[Itemized modification records]
┌──
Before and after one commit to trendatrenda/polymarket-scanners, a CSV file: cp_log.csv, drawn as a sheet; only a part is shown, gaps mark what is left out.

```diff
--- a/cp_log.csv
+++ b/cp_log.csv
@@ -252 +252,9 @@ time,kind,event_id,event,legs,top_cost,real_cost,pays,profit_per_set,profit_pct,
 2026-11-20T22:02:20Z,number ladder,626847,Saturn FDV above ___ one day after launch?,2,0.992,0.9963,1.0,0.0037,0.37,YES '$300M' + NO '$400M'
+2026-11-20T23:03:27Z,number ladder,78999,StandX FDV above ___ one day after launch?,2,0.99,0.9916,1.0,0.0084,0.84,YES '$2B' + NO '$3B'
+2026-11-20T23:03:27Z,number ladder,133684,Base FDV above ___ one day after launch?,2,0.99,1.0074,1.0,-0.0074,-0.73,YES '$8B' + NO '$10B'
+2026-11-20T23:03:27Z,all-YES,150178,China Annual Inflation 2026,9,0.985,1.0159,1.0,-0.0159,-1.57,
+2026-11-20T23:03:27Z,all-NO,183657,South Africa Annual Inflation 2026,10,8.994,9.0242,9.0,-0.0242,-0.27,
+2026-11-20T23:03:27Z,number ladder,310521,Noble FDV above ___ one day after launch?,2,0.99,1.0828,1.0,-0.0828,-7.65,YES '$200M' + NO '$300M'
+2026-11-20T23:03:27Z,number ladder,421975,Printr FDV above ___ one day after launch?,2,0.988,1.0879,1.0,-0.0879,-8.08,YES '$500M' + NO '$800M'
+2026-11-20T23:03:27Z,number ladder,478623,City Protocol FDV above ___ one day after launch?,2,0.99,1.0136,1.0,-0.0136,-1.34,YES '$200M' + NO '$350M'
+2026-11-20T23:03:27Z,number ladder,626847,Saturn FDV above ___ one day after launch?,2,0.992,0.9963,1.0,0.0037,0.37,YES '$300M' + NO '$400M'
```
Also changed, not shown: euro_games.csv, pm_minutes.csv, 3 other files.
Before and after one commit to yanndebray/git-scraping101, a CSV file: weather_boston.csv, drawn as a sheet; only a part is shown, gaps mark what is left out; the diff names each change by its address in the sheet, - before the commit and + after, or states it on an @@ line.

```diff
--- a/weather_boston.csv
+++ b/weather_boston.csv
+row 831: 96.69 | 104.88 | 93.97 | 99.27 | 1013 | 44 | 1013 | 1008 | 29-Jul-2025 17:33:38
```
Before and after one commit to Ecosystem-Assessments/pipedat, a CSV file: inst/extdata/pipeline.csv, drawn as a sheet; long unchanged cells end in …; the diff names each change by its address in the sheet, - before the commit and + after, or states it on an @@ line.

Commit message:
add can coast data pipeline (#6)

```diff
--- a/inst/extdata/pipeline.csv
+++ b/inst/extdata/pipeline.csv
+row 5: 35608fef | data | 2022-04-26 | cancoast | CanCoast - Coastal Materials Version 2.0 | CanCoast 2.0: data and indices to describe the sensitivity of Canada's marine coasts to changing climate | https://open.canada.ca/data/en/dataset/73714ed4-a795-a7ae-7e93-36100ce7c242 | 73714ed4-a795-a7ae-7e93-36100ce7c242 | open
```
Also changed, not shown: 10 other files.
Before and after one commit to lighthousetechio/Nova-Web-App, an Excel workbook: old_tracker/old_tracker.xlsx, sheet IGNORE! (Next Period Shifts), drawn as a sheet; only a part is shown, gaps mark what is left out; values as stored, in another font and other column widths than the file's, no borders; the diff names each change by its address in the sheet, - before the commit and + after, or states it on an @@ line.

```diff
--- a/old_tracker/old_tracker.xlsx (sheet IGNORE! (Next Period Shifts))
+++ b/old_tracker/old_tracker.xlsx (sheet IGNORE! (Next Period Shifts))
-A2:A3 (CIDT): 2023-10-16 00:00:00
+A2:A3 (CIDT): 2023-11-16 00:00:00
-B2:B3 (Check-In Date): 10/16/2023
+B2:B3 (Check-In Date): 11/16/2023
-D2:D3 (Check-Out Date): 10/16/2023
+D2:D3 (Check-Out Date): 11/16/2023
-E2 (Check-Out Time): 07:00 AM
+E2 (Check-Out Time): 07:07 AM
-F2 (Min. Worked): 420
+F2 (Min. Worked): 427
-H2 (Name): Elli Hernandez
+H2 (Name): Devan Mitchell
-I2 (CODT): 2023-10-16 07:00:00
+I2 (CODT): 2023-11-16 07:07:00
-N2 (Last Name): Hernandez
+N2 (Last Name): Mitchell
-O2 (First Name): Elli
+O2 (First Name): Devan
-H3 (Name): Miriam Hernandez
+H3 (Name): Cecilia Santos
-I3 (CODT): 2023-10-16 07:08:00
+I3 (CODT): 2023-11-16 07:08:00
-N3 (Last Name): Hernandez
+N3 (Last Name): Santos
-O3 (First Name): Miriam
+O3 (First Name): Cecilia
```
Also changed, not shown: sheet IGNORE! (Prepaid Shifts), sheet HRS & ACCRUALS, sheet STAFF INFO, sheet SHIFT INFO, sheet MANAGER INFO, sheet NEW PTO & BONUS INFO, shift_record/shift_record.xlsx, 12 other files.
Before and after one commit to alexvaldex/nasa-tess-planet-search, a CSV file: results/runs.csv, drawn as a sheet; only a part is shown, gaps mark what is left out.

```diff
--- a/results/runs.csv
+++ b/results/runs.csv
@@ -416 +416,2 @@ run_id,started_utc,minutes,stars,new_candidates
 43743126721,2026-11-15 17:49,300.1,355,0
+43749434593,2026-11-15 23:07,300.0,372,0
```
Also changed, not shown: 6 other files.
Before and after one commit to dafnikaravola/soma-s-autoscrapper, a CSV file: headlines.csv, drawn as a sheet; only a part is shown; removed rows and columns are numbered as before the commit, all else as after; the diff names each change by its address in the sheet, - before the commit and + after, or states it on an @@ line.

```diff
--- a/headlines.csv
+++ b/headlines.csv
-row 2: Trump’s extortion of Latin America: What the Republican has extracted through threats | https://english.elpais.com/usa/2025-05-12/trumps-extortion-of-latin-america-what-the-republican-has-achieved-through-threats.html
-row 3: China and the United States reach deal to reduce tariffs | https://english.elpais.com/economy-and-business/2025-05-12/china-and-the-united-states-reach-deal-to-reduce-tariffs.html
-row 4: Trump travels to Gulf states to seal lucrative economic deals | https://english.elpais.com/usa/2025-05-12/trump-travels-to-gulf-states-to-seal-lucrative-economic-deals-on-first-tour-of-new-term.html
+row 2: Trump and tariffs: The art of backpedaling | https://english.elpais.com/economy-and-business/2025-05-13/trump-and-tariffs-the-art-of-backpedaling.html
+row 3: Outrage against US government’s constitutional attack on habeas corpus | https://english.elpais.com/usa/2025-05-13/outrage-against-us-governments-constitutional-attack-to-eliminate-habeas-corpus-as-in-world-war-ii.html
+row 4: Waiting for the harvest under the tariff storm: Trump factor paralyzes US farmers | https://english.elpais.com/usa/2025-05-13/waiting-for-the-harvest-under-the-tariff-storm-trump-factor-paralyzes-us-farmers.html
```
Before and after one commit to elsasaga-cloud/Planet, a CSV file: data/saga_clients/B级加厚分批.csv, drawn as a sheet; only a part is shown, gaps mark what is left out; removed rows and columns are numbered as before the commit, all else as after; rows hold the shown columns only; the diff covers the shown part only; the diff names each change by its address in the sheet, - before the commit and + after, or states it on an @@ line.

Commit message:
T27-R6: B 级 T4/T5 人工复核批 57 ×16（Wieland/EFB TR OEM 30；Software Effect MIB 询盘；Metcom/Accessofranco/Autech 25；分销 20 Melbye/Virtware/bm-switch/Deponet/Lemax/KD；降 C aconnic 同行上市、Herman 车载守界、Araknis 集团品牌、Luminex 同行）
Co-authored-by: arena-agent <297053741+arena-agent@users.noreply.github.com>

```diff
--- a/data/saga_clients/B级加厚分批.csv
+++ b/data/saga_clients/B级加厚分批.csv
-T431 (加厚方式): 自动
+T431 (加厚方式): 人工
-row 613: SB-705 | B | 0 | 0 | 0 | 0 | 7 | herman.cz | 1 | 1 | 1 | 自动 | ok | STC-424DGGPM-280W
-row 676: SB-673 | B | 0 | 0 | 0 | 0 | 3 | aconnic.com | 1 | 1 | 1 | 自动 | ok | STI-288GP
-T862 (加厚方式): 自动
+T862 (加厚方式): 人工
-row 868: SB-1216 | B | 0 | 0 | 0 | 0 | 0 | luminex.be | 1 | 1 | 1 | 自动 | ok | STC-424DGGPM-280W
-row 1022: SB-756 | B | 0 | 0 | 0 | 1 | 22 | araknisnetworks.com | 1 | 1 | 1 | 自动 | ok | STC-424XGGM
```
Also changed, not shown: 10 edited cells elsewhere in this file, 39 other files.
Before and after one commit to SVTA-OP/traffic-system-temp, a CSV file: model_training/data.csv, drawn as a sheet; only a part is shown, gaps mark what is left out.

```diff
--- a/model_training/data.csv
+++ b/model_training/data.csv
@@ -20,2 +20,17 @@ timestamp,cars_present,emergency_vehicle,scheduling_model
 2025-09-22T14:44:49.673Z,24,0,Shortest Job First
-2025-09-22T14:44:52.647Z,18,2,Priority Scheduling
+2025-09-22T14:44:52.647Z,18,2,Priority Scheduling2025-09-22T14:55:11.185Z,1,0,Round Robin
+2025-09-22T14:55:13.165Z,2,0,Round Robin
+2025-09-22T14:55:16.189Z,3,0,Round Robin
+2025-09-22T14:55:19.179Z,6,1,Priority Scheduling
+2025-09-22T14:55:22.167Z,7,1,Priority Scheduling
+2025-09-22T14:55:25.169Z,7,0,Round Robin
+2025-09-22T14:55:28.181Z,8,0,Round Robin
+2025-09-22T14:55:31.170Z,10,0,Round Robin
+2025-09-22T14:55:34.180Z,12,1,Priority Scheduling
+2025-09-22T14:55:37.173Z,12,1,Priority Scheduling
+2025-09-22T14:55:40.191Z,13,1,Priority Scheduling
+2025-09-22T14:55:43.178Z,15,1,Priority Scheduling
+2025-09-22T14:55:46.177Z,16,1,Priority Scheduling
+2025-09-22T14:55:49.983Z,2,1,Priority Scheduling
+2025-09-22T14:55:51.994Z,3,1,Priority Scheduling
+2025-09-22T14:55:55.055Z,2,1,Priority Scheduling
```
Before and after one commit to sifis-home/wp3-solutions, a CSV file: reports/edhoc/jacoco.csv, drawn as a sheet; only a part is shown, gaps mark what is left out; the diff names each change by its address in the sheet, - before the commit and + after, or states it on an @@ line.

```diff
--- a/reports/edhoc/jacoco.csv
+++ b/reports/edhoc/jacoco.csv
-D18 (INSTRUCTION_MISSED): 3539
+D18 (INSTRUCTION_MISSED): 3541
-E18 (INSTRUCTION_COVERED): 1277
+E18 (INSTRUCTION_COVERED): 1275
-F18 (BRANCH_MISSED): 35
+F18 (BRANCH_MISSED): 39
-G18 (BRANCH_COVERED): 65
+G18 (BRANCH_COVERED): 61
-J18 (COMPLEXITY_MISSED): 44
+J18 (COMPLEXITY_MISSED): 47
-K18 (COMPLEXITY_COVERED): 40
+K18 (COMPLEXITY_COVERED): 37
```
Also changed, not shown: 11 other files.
└──
• **TO DO**: Your task is to quote, without any alteration, the lines running from the top of the records to the line that holds "Also changed, not shown: euro_games.csv, pm_minutes.csv, 3", both included.

• **RESPONSE AREA**:
Before and after one commit to trendatrenda/polymarket-scanners, a CSV file: cp_log.csv, drawn as a sheet; only a part is shown, gaps mark what is left out.

```diff
--- a/cp_log.csv
+++ b/cp_log.csv
@@ -252 +252,9 @@ time,kind,event_id,event,legs,top_cost,real_cost,pays,profit_per_set,profit_pct,
 2026-11-20T22:02:20Z,number ladder,626847,Saturn FDV above ___ one day after launch?,2,0.992,0.9963,1.0,0.0037,0.37,YES '$300M' + NO '$400M'
+2026-11-20T23:03:27Z,number ladder,78999,StandX FDV above ___ one day after launch?,2,0.99,0.9916,1.0,0.0084,0.84,YES '$2B' + NO '$3B'
+2026-11-20T23:03:27Z,number ladder,133684,Base FDV above ___ one day after launch?,2,0.99,1.0074,1.0,-0.0074,-0.73,YES '$8B' + NO '$10B'
+2026-11-20T23:03:27Z,all-YES,150178,China Annual Inflation 2026,9,0.985,1.0159,1.0,-0.0159,-1.57,
+2026-11-20T23:03:27Z,all-NO,183657,South Africa Annual Inflation 2026,10,8.994,9.0242,9.0,-0.0242,-0.27,
+2026-11-20T23:03:27Z,number ladder,310521,Noble FDV above ___ one day after launch?,2,0.99,1.0828,1.0,-0.0828,-7.65,YES '$200M' + NO '$300M'
+2026-11-20T23:03:27Z,number ladder,421975,Printr FDV above ___ one day after launch?,2,0.988,1.0879,1.0,-0.0879,-8.08,YES '$500M' + NO '$800M'
+2026-11-20T23:03:27Z,number ladder,478623,City Protocol FDV above ___ one day after launch?,2,0.99,1.0136,1.0,-0.0136,-1.34,YES '$200M' + NO '$350M'
+2026-11-20T23:03:27Z,number ladder,626847,Saturn FDV above ___ one day after launch?,2,0.992,0.9963,1.0,0.0037,0.37,YES '$300M' + NO '$400M'
```
Also changed, not shown: euro_games.csv, pm_minutes.csv, 3 other files.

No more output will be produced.